*Aim of the task*. The reply should be one number: how many lines of the data below contain "Your".

*Task material*.
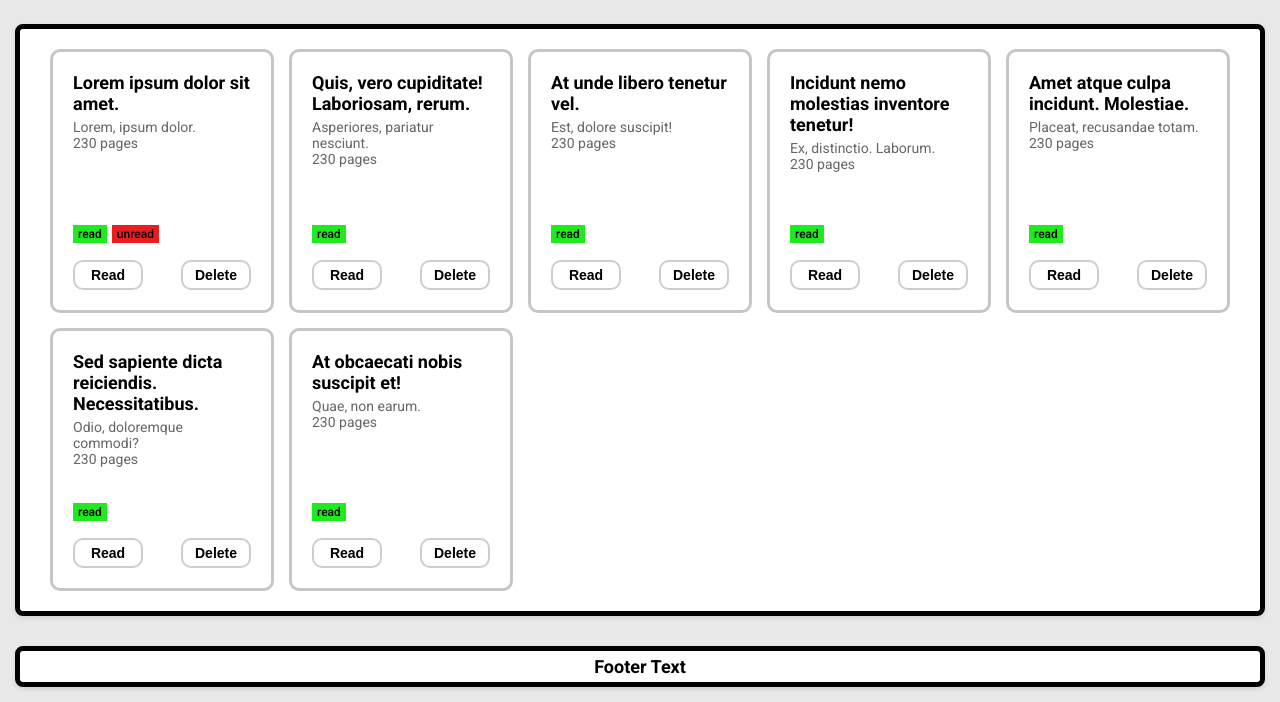
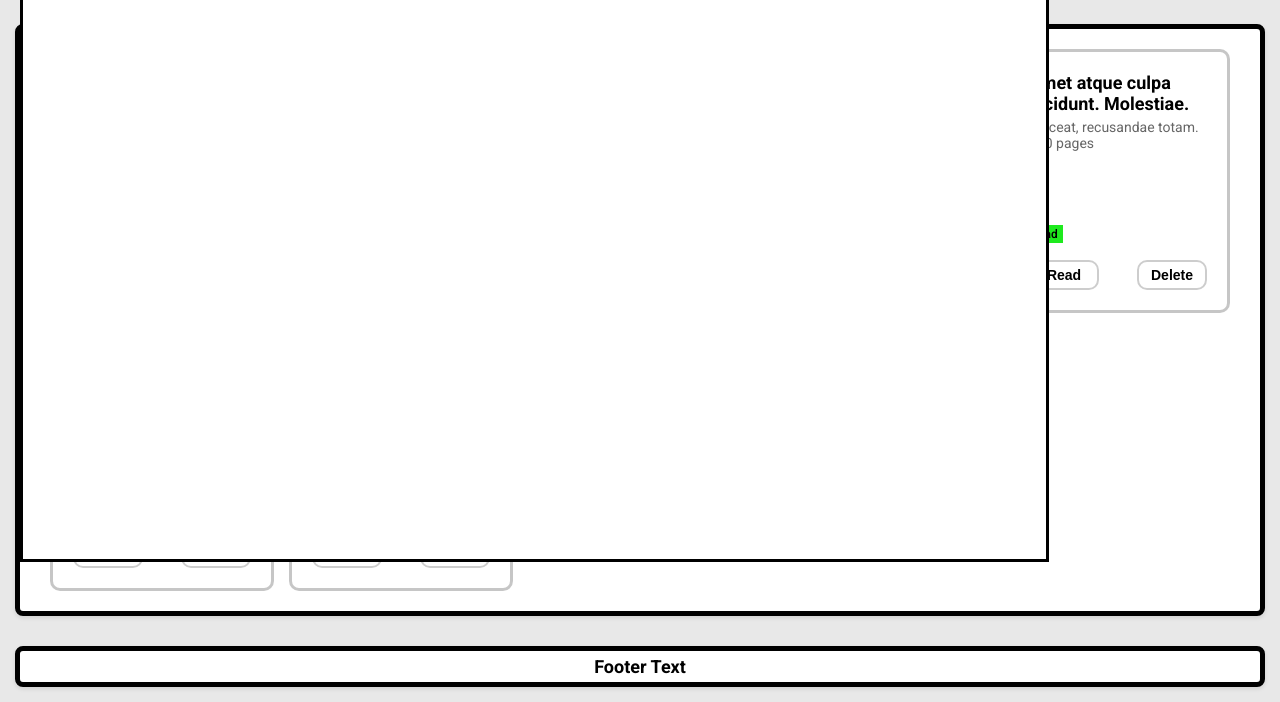
Before and after one commit to aish8la/Book-Library, a plain HTML site: page index.html in a window 1280 px wide. Shown: the part 98-800 px from the top of the page. Drawn offline with Linux system fonts and the light colour scheme.

Commit message:
add dialogue backdrop styling

```diff
--- a/style.css
+++ b/style.css
@@ -8,6 +8,16 @@
 
 body {
     background-color: rgba(227, 227, 227, 0.796);
+}
+
+.form-dialogue {
+    min-height: 80vh;
+    margin: 20px;
+}
+
+.form-dialogue::backdrop {
+    backdrop-filter: blur(5px);
+    background-color: #666;
 }
 
 .page-container {
```
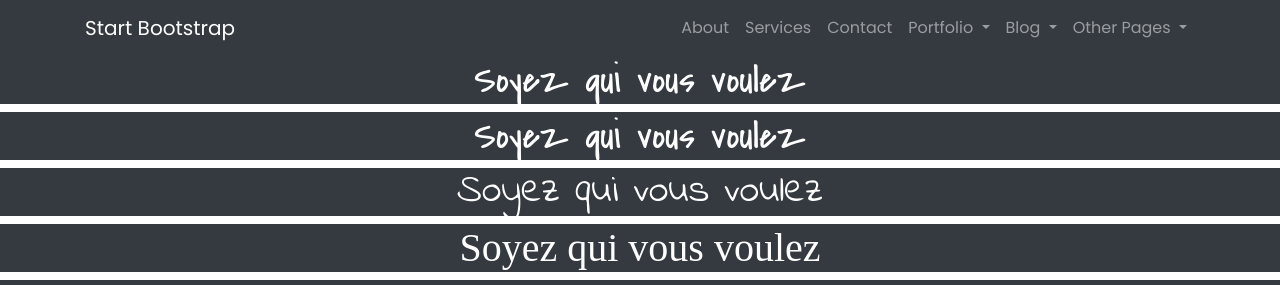
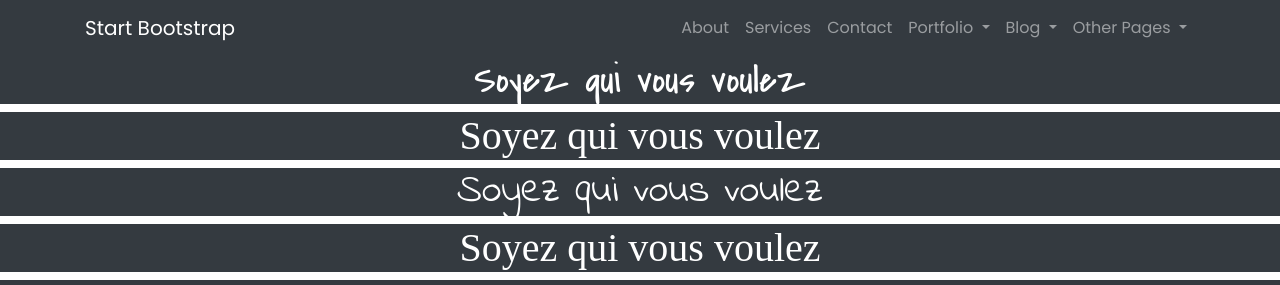
Before and after one commit to OrgaEvolutions/Nathoup.github.io, a Jekyll site: the page built from articles/personnalite.html, in a window 1280 px wide. Shown: the top 285 px of the page. Built offline with Jekyll 4.4.1, drawn with Linux system fonts in a browser that asks for light colours; some web fonts are replaced; comment, search, counter and statistics services are not loaded.

Commit message:
Update post.html

```diff
--- a/_layouts/post.html
+++ b/_layouts/post.html
@@ -13,7 +13,7 @@ fin_liste: "</ul>"
 fin_element_liste: "</li>"
 ---
 <header><h1 style="font-family: 'Covered By Your Grace', cursive;"><div class="bg-dark text-white"><center>{{ page.title }}</center></div></h1>
-<h1 style="font-family: 'Covered By Your Grace', cursive;"><div class="bg-dark text-white"><center>{{ page.title }}</center></div></h1>
+<h1 style="font-family: 'Give You Glory', cursive;"><div class="bg-dark text-white"><center>{{ page.title }}</center></div></h1>
  <h1 style="font-family: 'Indie Flower', cursive;"><div class="bg-dark text-white"><center>{{ page.title }}</center></div></h1>
  <h1 style="font-family: 'Shadows Into Light Two', cursive;"><div class="bg-dark text-white"><center>{{ page.title }}</center></div></h1>
 <h1 style="font-family: 'Poppins', sans-serif;"><div class="bg-dark text-white"><center>{{ page.title }}</center></div></h1>
```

*Output for this exercise*. 2